You can of course try it both ways and see which suits you. I do suggest you invest in good isolation headphones, that can be worn confortably for long periods. Oh, and make sure the drummer uses wireless bones. Wired headphones are always getting snagged up back there and they wind up on the dirty floor 9X out of 10 and get ragged out quickly. Tracking parts solo of course is optional. If the band does use headphones then there no problem besides bleedover into the vocal mic and everyone should be able to hear the singer.
You can even split the mic signal and have one leg go to the daw dry, and the feed the othe leg to a mixer that mixes the live vocals with the rest of the instruments out of the daw. This mixer can have an effects loop with eacho or reverb that the musicians hear, but its not tracked. This gives the singer that live concert sound but what you capture recording is the dry signal. The singer can even be in charge of the mixer so he can balance the vocal and instrument levels.
thanks all for the help. i will make sure the guitarists/bassists turn down, and will make use of headphones for tracking. so the only bleed will be the drums into the vocal mic.the vocals won't be projected to the PA. so I'm guessing i shouldn't use AT2020 for vocals eh? too sensitive
If a large diaphram can pickup headphone bleed and be anoying, just imagine what happens when you have all the noise in the room hitting it.
Unless you have a vocal booth, or have the singer in another room (very possible to do with longer cords) it will likely be a bad choice.
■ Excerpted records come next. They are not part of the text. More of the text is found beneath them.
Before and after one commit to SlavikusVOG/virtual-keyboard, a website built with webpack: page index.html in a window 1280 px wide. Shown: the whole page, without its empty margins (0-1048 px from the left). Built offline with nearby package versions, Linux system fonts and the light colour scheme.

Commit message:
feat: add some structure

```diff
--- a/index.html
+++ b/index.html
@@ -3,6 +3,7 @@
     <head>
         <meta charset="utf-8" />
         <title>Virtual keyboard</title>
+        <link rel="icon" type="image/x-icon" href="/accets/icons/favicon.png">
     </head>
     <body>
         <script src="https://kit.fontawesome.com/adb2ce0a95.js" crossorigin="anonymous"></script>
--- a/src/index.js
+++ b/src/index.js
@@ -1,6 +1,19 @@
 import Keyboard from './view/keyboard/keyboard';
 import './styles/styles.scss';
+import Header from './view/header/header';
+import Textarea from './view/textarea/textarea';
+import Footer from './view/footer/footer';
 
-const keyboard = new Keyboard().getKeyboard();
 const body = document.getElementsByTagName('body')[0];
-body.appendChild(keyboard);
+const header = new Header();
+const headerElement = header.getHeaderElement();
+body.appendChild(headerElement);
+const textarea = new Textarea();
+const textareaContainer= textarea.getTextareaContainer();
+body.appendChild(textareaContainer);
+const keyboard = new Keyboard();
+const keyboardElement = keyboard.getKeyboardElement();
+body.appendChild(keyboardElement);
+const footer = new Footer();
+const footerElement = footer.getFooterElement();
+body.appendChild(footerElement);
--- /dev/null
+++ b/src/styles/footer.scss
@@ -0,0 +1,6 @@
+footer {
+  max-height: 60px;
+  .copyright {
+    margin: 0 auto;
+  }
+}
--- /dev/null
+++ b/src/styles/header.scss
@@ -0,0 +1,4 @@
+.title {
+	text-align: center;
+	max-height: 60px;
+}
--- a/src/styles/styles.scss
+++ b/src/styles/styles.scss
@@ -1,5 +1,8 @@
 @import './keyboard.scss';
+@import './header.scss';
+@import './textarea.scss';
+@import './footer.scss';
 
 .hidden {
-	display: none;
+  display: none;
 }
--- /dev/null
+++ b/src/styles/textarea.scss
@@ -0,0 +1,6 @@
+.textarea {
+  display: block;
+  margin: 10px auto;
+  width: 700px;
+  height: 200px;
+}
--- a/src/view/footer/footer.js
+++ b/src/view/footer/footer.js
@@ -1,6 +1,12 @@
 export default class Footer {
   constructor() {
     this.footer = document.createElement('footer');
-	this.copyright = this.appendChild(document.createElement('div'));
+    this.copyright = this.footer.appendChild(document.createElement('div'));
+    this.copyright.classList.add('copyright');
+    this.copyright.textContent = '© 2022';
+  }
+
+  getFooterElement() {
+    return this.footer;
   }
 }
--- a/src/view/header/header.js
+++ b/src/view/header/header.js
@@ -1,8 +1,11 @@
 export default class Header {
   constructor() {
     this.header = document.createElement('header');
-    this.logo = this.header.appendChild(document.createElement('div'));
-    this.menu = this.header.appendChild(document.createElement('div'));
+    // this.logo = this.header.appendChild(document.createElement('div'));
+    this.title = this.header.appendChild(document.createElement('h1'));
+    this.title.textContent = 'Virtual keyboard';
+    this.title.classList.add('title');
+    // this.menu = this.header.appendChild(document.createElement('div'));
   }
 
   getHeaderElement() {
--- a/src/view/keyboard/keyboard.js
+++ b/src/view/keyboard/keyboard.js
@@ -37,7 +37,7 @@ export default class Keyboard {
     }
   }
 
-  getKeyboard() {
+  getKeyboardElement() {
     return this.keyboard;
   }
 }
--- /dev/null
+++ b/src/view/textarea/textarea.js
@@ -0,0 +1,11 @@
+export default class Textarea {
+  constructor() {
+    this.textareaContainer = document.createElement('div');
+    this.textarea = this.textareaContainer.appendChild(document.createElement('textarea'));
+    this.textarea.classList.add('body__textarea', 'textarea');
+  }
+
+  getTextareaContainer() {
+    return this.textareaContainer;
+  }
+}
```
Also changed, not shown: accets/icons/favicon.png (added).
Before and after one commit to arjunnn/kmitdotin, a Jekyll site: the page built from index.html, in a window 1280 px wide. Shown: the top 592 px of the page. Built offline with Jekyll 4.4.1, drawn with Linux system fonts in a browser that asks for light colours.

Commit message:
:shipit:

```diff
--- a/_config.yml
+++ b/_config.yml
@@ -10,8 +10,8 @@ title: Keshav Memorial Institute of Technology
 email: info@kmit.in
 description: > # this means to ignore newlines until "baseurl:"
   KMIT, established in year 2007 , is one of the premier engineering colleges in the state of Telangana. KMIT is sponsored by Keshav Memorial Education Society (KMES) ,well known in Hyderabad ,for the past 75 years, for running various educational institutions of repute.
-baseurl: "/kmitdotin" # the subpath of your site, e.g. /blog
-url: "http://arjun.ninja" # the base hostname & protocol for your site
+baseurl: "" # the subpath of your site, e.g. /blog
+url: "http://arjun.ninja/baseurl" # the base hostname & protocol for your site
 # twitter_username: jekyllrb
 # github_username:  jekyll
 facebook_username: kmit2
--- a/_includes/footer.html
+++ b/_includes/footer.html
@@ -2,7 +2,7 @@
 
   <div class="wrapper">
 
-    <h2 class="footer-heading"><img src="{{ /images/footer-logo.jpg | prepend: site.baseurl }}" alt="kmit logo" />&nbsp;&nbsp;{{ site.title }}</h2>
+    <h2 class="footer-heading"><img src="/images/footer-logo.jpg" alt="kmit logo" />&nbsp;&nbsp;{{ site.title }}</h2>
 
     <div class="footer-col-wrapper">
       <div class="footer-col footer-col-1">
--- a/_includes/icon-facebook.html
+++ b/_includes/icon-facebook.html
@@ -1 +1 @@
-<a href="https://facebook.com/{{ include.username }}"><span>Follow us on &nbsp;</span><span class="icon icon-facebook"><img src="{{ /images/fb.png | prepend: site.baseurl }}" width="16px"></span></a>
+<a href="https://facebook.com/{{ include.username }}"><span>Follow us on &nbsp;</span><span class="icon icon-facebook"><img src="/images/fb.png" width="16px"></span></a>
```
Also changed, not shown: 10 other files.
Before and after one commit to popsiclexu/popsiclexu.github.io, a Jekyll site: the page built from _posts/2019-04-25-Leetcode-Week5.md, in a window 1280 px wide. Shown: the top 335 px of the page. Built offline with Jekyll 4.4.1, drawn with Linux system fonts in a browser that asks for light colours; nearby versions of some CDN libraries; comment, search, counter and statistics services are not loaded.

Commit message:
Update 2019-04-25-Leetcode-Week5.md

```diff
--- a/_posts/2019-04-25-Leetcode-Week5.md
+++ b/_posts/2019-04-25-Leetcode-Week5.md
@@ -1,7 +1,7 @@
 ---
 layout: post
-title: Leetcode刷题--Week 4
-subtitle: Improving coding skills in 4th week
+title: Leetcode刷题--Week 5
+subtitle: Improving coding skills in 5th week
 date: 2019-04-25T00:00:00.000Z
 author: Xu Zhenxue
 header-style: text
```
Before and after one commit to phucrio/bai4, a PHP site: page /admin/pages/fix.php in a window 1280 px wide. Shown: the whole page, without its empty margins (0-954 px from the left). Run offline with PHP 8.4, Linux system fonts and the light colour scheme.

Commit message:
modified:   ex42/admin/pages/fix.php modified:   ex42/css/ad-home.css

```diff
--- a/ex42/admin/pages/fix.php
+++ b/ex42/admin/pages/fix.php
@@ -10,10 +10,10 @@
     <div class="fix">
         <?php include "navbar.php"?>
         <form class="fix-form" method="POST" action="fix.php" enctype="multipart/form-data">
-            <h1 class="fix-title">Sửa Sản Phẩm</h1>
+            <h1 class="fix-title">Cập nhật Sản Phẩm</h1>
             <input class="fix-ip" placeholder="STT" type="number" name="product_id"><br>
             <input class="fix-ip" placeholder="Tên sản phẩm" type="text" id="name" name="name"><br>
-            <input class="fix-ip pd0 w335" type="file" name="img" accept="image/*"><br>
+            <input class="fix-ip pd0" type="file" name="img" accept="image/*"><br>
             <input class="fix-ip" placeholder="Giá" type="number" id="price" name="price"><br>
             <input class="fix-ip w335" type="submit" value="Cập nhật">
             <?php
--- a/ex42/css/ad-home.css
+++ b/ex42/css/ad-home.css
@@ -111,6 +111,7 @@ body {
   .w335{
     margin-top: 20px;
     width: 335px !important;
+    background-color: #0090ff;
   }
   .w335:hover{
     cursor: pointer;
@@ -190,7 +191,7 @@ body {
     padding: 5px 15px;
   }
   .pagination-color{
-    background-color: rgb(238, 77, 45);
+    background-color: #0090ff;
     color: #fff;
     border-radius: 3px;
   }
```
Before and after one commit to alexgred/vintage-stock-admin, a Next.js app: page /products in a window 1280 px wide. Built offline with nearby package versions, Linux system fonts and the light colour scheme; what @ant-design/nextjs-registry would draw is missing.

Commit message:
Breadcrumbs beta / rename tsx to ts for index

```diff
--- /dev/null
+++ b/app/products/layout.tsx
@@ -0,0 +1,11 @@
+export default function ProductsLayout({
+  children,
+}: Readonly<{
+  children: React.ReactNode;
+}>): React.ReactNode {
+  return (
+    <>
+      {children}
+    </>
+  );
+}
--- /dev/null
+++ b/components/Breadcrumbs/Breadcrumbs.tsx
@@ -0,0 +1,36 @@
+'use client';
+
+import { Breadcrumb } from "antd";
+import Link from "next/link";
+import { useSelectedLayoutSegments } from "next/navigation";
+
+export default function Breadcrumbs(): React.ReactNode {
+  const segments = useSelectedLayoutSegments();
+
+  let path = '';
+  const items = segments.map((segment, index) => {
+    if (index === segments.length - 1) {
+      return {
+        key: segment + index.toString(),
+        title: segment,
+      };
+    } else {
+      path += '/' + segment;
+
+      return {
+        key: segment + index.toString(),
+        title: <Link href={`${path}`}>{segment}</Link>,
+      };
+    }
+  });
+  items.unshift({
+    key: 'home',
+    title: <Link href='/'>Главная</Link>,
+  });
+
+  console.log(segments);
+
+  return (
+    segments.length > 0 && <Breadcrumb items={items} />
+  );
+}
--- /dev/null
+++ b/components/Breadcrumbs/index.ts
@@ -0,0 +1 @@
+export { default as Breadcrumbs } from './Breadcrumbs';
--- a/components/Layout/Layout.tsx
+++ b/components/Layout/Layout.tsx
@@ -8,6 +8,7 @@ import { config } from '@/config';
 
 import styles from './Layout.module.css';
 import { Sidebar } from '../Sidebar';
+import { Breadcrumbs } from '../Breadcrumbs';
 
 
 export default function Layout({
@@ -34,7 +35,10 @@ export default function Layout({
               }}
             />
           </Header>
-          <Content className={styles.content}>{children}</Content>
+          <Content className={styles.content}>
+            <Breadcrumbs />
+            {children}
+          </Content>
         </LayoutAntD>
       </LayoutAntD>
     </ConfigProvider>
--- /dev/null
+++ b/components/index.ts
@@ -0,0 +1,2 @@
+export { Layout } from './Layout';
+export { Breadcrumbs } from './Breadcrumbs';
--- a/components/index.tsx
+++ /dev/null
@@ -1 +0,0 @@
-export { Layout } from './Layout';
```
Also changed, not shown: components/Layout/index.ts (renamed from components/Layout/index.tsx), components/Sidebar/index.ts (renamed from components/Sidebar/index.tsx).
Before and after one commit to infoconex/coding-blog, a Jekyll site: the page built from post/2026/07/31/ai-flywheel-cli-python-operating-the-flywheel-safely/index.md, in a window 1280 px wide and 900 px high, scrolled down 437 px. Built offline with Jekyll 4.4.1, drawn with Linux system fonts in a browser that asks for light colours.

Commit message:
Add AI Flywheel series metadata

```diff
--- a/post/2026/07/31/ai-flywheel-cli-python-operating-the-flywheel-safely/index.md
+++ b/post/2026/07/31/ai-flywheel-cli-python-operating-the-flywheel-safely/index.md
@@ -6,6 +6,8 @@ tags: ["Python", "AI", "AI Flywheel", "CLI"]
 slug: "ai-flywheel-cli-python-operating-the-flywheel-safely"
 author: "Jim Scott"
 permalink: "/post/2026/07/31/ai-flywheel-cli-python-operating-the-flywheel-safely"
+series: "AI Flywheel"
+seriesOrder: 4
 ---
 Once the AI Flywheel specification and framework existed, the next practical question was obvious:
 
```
I'd use a dynamic stage mic like an SM57 or SM58 if you have one. You could use that mic on the drums instead tracking live. Then go back and retrack the vocals using the AT2020 solo where you have no other sounds going on.